I was just wondering how you are able to get more LED's than pins to work on the Arduino Uno without scrolling through thousands of topics?

Cheers

mitchK:
I was just wondering how you are able to get more LED's than pins to work on the Arduino Uno without scrolling through thousands of topics?

Dunno.

Depends what you actually mean by "more LED's than pins".

It also depends on exactly what you mean by to work , is that fade up and down or switch on and off?

switch on and off and how to multiplex

mitchK:
switch on and off and how to multiplex

You're going to have to be a bit more forthcoming about what you want to do, otherwise the answers are going to be equally short!

Do you want to learn how multiplexing works, or use it without having to know?

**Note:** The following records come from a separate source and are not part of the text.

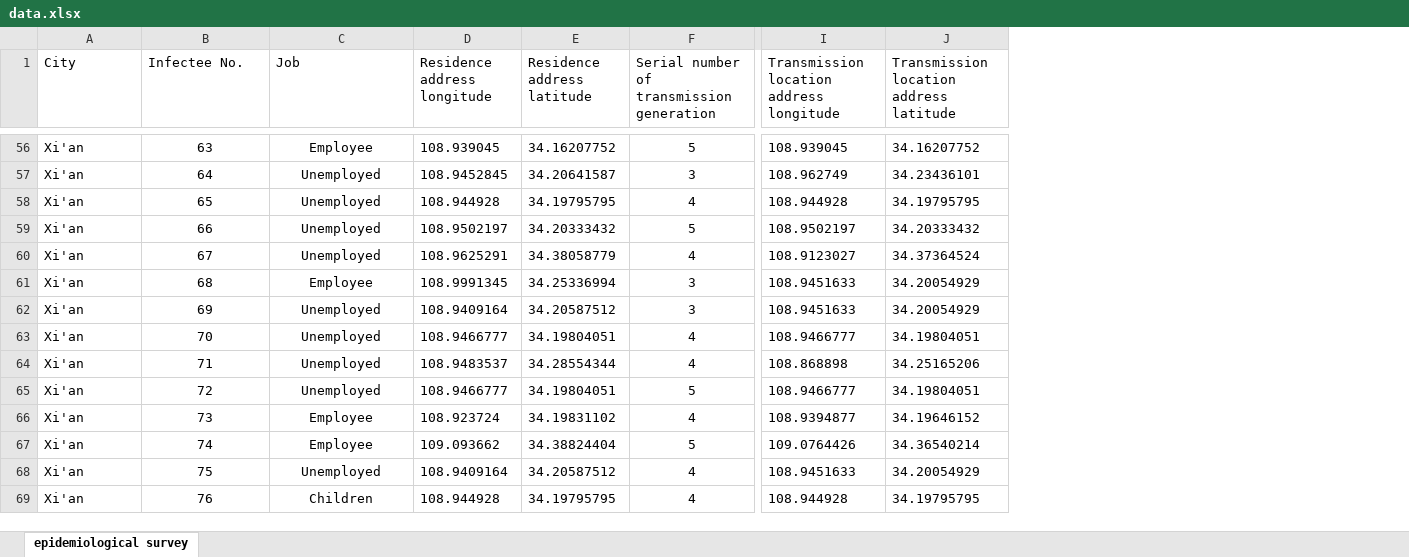
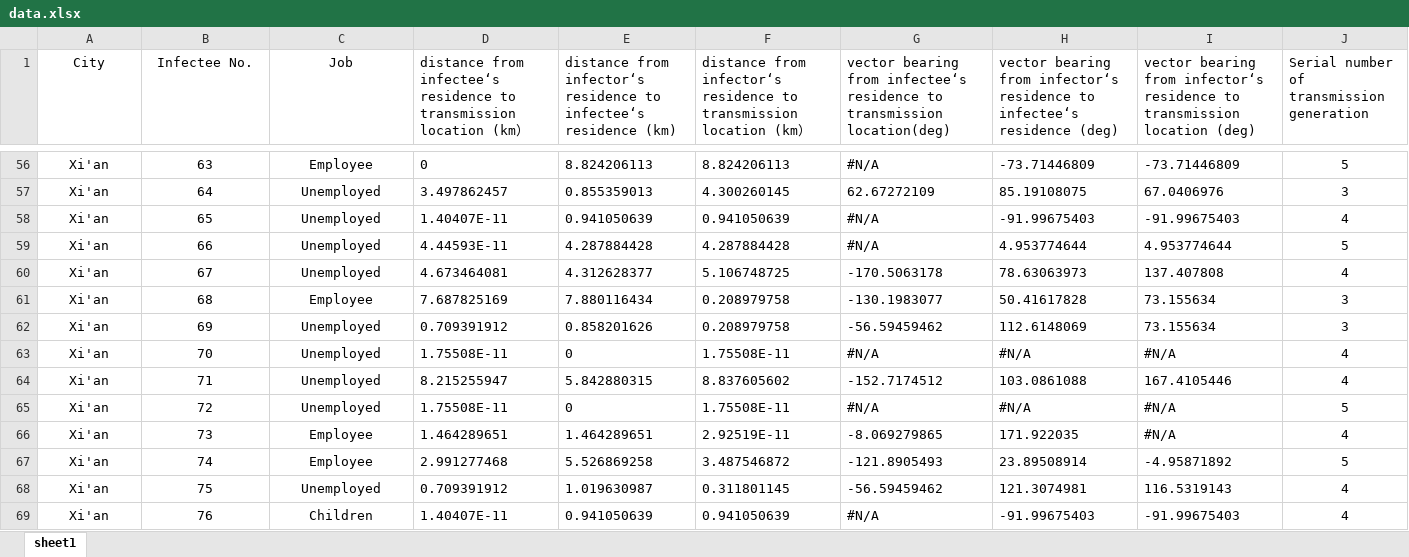
Before and after one commit to ITOTI-Y/SARS-CoV-2-transmission-chain, an Excel workbook: data.xlsx, sheet sheet1, drawn as a sheet; only a part is shown, gaps mark what is left out; values as stored, in another font and other column widths than the file's, no borders; removed rows and columns are numbered as before the commit, all else as after; the diff covers the shown part only; the diff names each change by its address in the sheet, - before the commit and + after, or states it on an @@ line.

```diff
--- a/data.xlsx (sheet sheet1)
+++ b/data.xlsx (sheet sheet1)
-sheet tab: epidemiological survey
+sheet tab: sheet1
-column D (Residence address longitude), rows 56-69: 108.939045 | 108.9452845 | 108.944928 | 108.9502197 | 108.9625291 | 108.9991345 | 108.9409164 | 108.9466777 | 108.9483537 | 108.9466777 | 108.923724 | 109.093662 | 108.9409164 | 108.944928
-column E (Residence address latitude), rows 56-69: 34.16207752 | 34.20641587 | 34.19795795 | 34.20333432 | 34.38058779 | 34.25336994 | 34.20587512 | 34.19804051 | 34.28554344 | 34.19804051 | 34.19831102 | 34.38824404 | 34.20587512 | 34.19795795
+column D, row 1: distance from infectee‘s residence to transmission location (km）; rows 56-69: 0 | 3.497862457 | 1.40407E-11 | 4.44593E-11 | 4.673464081 | 7.687825169 | 0.709391912 | 1.75508E-11 | 8.215255947 | 1.75508E-11 | 1.464289651 | 2.991277468 | 0.709391912 | 1.40407E-11
+column E, row 1: distance from infector‘s residence to infectee‘s residence (km); rows 56-69: 8.824206113 | 0.855359013 | 0.941050639 | 4.287884428 | 4.312628377 | 7.880116434 | 0.858201626 | 0 | 5.842880315 | 0 | 1.464289651 | 5.526869258 | 1.019630987 | 0.941050639
+column F, row 1: distance from infector‘s residence to transmission location (km）; rows 56-69: 8.824206113 | 4.300260145 | 0.941050639 | 4.287884428 | 5.106748725 | 0.208979758 | 0.208979758 | 1.75508E-11 | 8.837605602 | 1.75508E-11 | 2.92519E-11 | 3.487546872 | 0.311801145 | 0.941050639
+column G, row 1: vector bearing from infectee‘s residence to transmission location(deg); rows 56-69: #N/A | 62.67272109 | #N/A | #N/A | -170.5063178 | -130.1983077 | -56.59459462 | #N/A | -152.7174512 | #N/A | -8.069279865 | -121.8905493 | -56.59459462 | #N/A
+column H, row 1: vector bearing from infector‘s residence to infectee‘s residence (deg); rows 56-69: -73.71446809 | 85.19108075 | -91.99675403 | 4.953774644 | 78.63063973 | 50.41617828 | 112.6148069 | #N/A | 103.0861088 | #N/A | 171.922035 | 23.89508914 | 121.3074981 | -91.99675403
+column I, row 1: vector bearing from infector‘s residence to transmission location (deg); rows 56-69: -73.71446809 | 67.0406976 | -91.99675403 | 4.953774644 | 137.407808 | 73.155634 | 73.155634 | #N/A | 167.4105446 | #N/A | #N/A | -4.95871892 | 116.5319143 | -91.99675403
-column I, row 1: Transmission location address longitude; rows 56-69: 108.939045 | 108.962749 | 108.944928 | 108.9502197 | 108.9123027 | 108.9451633 | 108.9451633 | 108.9466777 | 108.868898 | 108.9466777 | 108.9394877 | 109.0764426 | 108.9451633 | 108.944928
-column J, row 1: Transmission location address latitude; rows 56-69: 34.16207752 | 34.23436101 | 34.19795795 | 34.20333432 | 34.37364524 | 34.20054929 | 34.20054929 | 34.19804051 | 34.25165206 | 34.19804051 | 34.19646152 | 34.36540214 | 34.20054929 | 34.19795795
-A1:C1 alignment: left
+A1:C1 alignment: center
-A56:A69 alignment: left
+A56:A69 alignment: center
```
Also changed, not shown: cell formats elsewhere in this sheet.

If the latter, use max7219 chips. They drive 64 leds each and you can add as many of them as you like (well, up to a point) to an Uno and still only use 3 Uno pins.

Paul

Or maybe you need more LEDs than you could fit in a matrix, in which case WS2812 or other individually addressable LEDs would be appropriate. These let you control hundreds of LEDs with one pin - but the refresh rate is limited (depending on the number of LEDs). Or you could use shift registers if for some reason that made more sense for your application. There are all sorts of ways to do this, depending on what your needs are.

Have a look for "charlieplex" in the Playground

JimboZA:
Have a look for "charlieplex" in the Playground

Considering he clearly doesn't even know what he wants in the first place, that is going to be right confusing! :astonished:

I was just wondering how it works!

mitchK:
I was just wondering how it works!

OK. In one sentence: by Multiplexing fast enough to achieve Persistence Of Vision.

Multiplexing means that not all the leds are lit at any instant in time. Only one group is lit and all the other groups are off. Then the first group goes off and a second group lights, and so on, until all the groups have had their turn. Do this fast enough, and the human eye thinks they are all on at once, because of Persistence of Vision.

http://www.adafruit.com/product/274